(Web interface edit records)
====
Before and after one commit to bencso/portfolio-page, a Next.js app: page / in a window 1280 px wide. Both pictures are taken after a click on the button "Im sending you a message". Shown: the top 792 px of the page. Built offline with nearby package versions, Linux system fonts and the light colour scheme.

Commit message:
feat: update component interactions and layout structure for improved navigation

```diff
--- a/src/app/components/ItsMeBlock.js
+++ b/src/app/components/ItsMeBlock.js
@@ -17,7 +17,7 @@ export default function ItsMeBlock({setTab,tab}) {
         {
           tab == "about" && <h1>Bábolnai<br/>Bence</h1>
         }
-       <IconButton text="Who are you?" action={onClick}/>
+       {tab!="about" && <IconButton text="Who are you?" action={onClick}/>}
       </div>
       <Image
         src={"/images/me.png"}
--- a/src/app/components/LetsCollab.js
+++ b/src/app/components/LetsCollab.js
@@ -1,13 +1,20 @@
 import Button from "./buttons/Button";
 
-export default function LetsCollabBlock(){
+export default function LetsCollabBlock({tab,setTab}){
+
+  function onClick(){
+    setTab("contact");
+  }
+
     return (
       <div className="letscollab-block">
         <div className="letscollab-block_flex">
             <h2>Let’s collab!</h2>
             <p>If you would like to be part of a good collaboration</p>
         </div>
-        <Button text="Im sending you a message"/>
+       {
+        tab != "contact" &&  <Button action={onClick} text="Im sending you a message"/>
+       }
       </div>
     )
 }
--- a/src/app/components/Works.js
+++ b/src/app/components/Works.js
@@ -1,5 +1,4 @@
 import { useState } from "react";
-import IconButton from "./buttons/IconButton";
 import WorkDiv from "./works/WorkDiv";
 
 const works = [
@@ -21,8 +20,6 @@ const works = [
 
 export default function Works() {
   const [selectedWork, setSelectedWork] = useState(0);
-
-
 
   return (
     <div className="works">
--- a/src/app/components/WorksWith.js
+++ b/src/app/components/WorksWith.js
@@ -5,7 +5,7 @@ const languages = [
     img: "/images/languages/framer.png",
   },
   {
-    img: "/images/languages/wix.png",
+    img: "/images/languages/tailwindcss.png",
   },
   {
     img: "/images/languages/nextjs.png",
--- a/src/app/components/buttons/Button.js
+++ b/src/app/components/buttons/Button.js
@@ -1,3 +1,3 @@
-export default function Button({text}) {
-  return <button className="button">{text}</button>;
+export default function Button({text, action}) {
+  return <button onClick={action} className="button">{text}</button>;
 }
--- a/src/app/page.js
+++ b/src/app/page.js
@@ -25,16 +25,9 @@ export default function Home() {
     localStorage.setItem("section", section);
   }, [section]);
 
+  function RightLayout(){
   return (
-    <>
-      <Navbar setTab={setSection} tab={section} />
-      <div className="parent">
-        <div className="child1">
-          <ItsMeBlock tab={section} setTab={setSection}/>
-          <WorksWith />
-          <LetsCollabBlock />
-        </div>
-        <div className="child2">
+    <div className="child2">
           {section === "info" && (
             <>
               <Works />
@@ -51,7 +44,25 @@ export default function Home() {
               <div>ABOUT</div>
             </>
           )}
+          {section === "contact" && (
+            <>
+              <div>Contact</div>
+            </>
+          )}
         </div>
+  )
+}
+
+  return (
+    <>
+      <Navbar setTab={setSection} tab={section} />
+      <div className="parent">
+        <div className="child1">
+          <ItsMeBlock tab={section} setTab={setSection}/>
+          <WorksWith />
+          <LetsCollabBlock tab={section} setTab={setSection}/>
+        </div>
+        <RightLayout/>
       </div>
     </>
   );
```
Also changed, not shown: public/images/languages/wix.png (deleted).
====
Exactly reproduce all of the entries above.

Result below:
Before and after one commit to bencso/portfolio-page, a Next.js app: page / in a window 1280 px wide. Both pictures are taken after a click on the button "Im sending you a message". Shown: the top 792 px of the page. Built offline with nearby package versions, Linux system fonts and the light colour scheme.

Commit message:
feat: update component interactions and layout structure for improved navigation

```diff
--- a/src/app/components/ItsMeBlock.js
+++ b/src/app/components/ItsMeBlock.js
@@ -17,7 +17,7 @@ export default function ItsMeBlock({setTab,tab}) {
         {
           tab == "about" && <h1>Bábolnai<br/>Bence</h1>
         }
-       <IconButton text="Who are you?" action={onClick}/>
+       {tab!="about" && <IconButton text="Who are you?" action={onClick}/>}
       </div>
       <Image
         src={"/images/me.png"}
--- a/src/app/components/LetsCollab.js
+++ b/src/app/components/LetsCollab.js
@@ -1,13 +1,20 @@
 import Button from "./buttons/Button";
 
-export default function LetsCollabBlock(){
+export default function LetsCollabBlock({tab,setTab}){
+
+  function onClick(){
+    setTab("contact");
+  }
+
     return (
       <div className="letscollab-block">
         <div className="letscollab-block_flex">
             <h2>Let’s collab!</h2>
             <p>If you would like to be part of a good collaboration</p>
         </div>
-        <Button text="Im sending you a message"/>
+       {
+        tab != "contact" &&  <Button action={onClick} text="Im sending you a message"/>
+       }
       </div>
     )
 }
--- a/src/app/components/Works.js
+++ b/src/app/components/Works.js
@@ -1,5 +1,4 @@
 import { useState } from "react";
-import IconButton from "./buttons/IconButton";
 import WorkDiv from "./works/WorkDiv";
 
 const works = [
@@ -21,8 +20,6 @@ const works = [
 
 export default function Works() {
   const [selectedWork, setSelectedWork] = useState(0);
-
-
 
   return (
     <div className="works">
--- a/src/app/components/WorksWith.js
+++ b/src/app/components/WorksWith.js
@@ -5,7 +5,7 @@ const languages = [
     img: "/images/languages/framer.png",
   },
   {
-    img: "/images/languages/wix.png",
+    img: "/images/languages/tailwindcss.png",
   },
   {
     img: "/images/languages/nextjs.png",
--- a/src/app/components/buttons/Button.js
+++ b/src/app/components/buttons/Button.js
@@ -1,3 +1,3 @@
-export default function Button({text}) {
-  return <button className="button">{text}</button>;
+export default function Button({text, action}) {
+  return <button onClick={action} className="button">{text}</button>;
 }
--- a/src/app/page.js
+++ b/src/app/page.js
@@ -25,16 +25,9 @@ export default function Home() {
     localStorage.setItem("section", section);
   }, [section]);
 
+  function RightLayout(){
   return (
-    <>
-      <Navbar setTab={setSection} tab={section} />
-      <div className="parent">
-        <div className="child1">
-          <ItsMeBlock tab={section} setTab={setSection}/>
-          <WorksWith />
-          <LetsCollabBlock />
-        </div>
-        <div className="child2">
+    <div className="child2">
           {section === "info" && (
             <>
               <Works />
@@ -51,7 +44,25 @@ export default function Home() {
               <div>ABOUT</div>
             </>
           )}
+          {section === "contact" && (
+            <>
+              <div>Contact</div>
+            </>
+          )}
         </div>
+  )
+}
+
+  return (
+    <>
+      <Navbar setTab={setSection} tab={section} />
+      <div className="parent">
+        <div className="child1">
+          <ItsMeBlock tab={section} setTab={setSection}/>
+          <WorksWith />
+          <LetsCollabBlock tab={section} setTab={setSection}/>
+        </div>
+        <RightLayout/>
       </div>
     </>
   );
```
Also changed, not shown: public/images/languages/wix.png (deleted).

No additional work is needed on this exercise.